The latest science tells us that sugar is toxic for your brain, and here’s why: Sugar can move us into a fight-or-flight response, releasing chemicals such as adrenaline and cortisol. Over time, chronic amounts of these hormones will damage cells. This can create inflammation, which provides a “welcoming” environment for disease to develop.

Excess sugar in our system can create “brain fog” and affect our personality. We exhibit traits we would never list on our resume or dating profile! We can be judgmental, short-tempered, withdrawn, impatient, and snippy. Worse, new studies are linking sugar to dementia and Alzheimer’s disease.

Here’s an easy way to reduce sugar: Simply replace it!

As a brain health coach – essentially, a “personal trainer for the brain” – I read a lot of science, medical, and health journals about how the brain works. Here’s food for thought:

Our brain doesn’t like to give something up. If we want to give something up, we need replacements to fill that void, so our brain will be satisfied.

Let’s look at an example…

My fictitious client Bryan decides to give up ice cream for various health reasons, including weight loss and lactose intolerance. He quits cold turkey, and he hates the whole process!

  • He feels resentful when someone else orders ice cream.
  • He misses the sheer enjoyment of eating ice cream: the taste, texture, and social context.
  • He continually thinks about ice cream, with negative thoughts like: “I can’t eat ice cream anymore, but everyone else can. It’s just not fair.”

Notice that Bryan is focusing on the loss, not the gain. Plus, he’s dwelling on negative thoughts around the thing he cannot have.

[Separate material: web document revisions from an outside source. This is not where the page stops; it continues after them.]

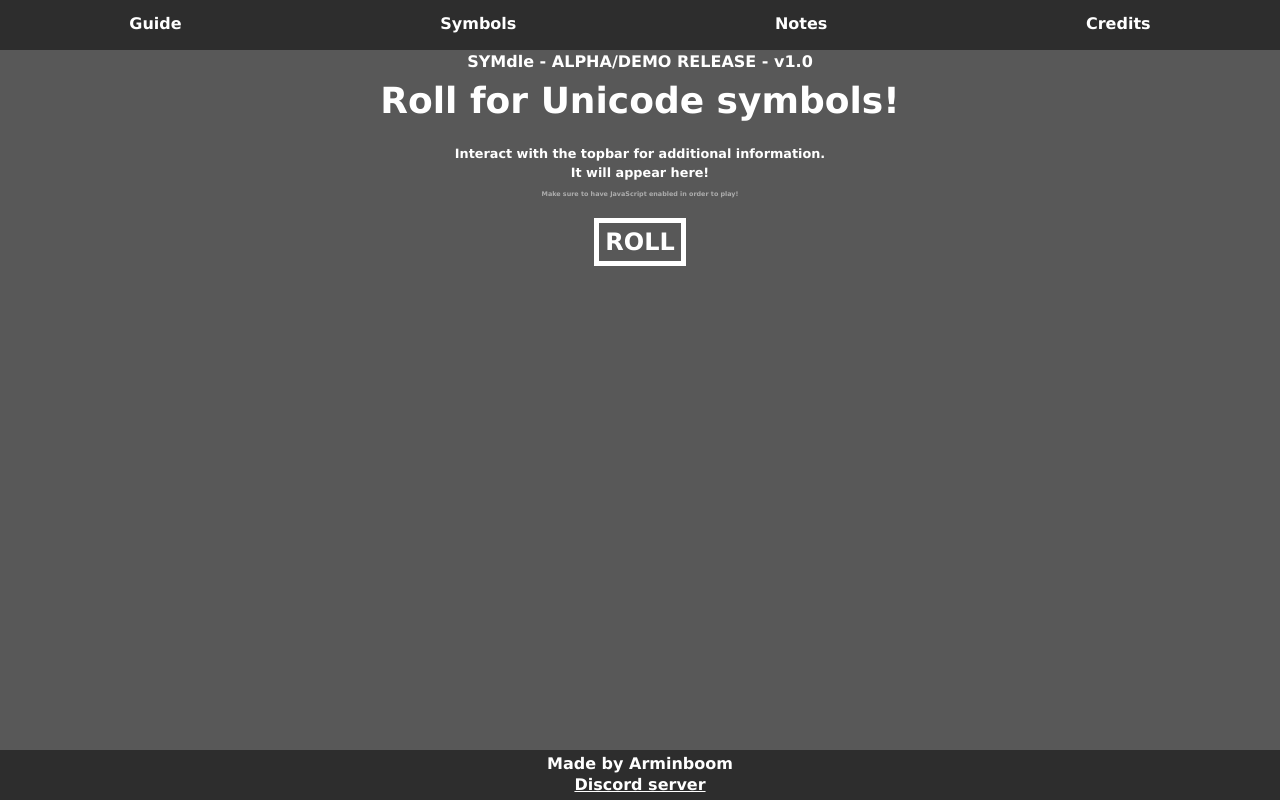
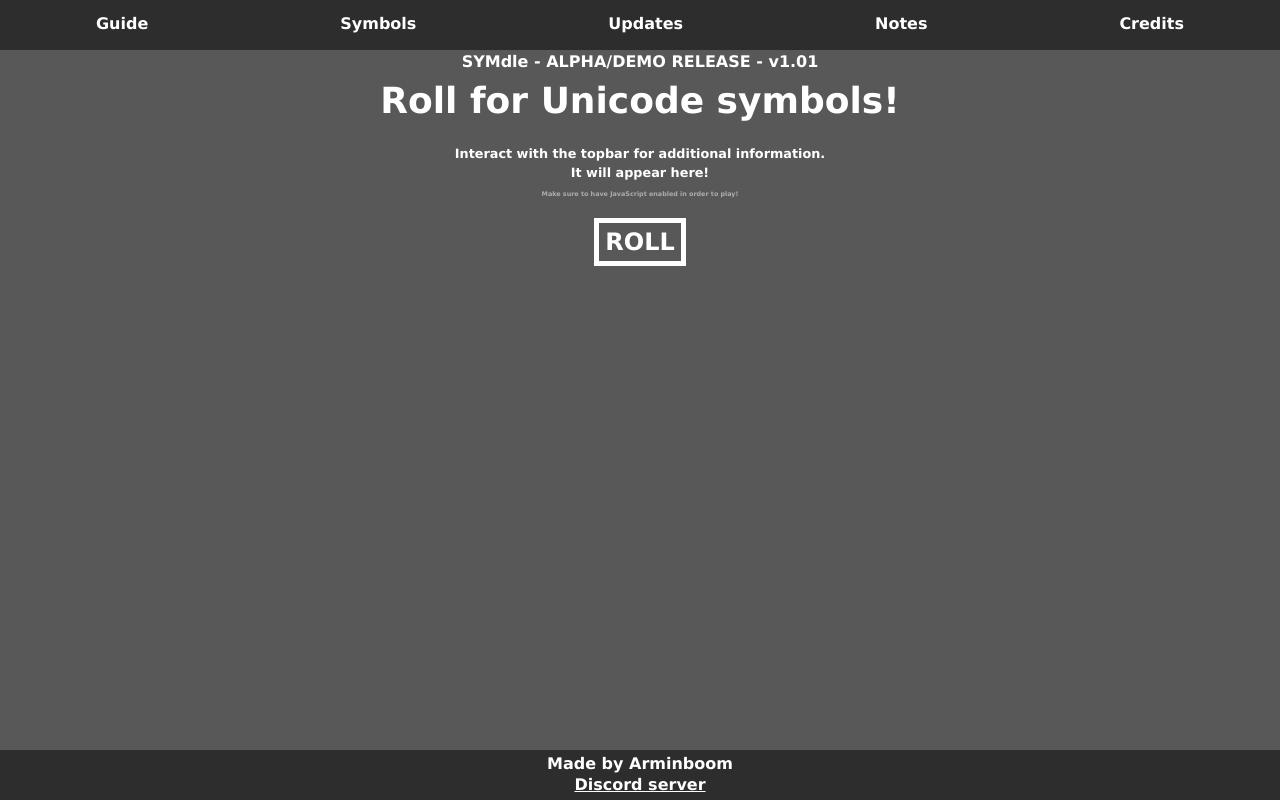
Before and after one commit to arminboom/SYMdleDEMO, a plain HTML site: page index.html in a window 1280 px wide. Drawn offline with nearby package versions, Linux system fonts and the light colour scheme.

Commit message:
Update index.html
Updated for v1.01 ALPHA

```diff
--- a/index.html
+++ b/index.html
@@ -17,6 +17,7 @@
         <div class="d-flex">
             <section id="htpshow" onclick="htpshow()" class="m-auto py-3 showcontent">Guide</section>
             <section id="symshow" onclick="symshow()" class="m-auto py-3 showcontent">Symbols</section>
+            <section id="enshowshow" onclick="updshow()" class="m-auto py-3 showcontent">Updates</section>
             <section id="enshowshow" onclick="enshow()" class="m-auto py-3 showcontent">Notes</section>
             <section id="cshow" onclick="cshow()" class="m-auto py-3 showcontent">Credits</section>
         </div>
@@ -25,7 +26,7 @@
     <main>
         <div id="roll">
             <div class="disappear">
-                SYMdle - ALPHA/DEMO RELEASE - v1.0
+                SYMdle - ALPHA/DEMO RELEASE - v1.01
                 <p>Roll for Unicode symbols!</p>
                 <p id="info">Interact with the topbar for additional information.<br>It will appear here!<br><span id="disclaimer">Make sure to have JavaScript enabled in order to play!</span></p>
                 <button onclick="displaymessage()" id="rollbutton">ROLL</button>
```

No need to quit cold turkey! Instead, replace sugar with something new.

Here are 5 things you can do right now:

  1. Swap a sugar culprit with something refreshing and satisfying.
    Example: Replace soda with carbonated lemon water.
  2. Have a healthy alternative handy. Don’t leave it up to will power.
    Example: Say “no thanks” to the coworker’s donuts and, instead, reach for the mixed nuts and beef jerky in your desk drawer.
  3. Engage your senses when you eat healthy comfort foods.
    Example: Replace brown sugar in your oatmeal with cinnamon and nutmeg. The warm, inviting aromas and flavors are satisfying and comforting. Engaging your senses helps to build a new association and reprogram your brain. You won’t miss the brown sugar!
  4. Take time to build a relationship with your new treat – and create a new habit
    Example: Avoid the snack machine and satisfy your afternoon craving with a cup of hot herbal tea. Take time to enjoy the aroma, the natural sweetness, the warmth and relaxation. Instead of mindlessly munching a candy bar, you’ll create a wonderful new habit.
  5. Give your brain something different. Our brains love novelty!
    Example: Replace candy or chewing gum with cinnamon-dipped toothpicks.

Don’t try to eliminate sugar altogether. Instead, gradually replace it with new foods and flavors.
I believe the key is awareness – this is what makes change possible. You can start on this path RIGHT NOW by paying attention to what you eat and how you feel. Plus, I encourage you to read more about this topic. Be educated. As they say, knowledge is power!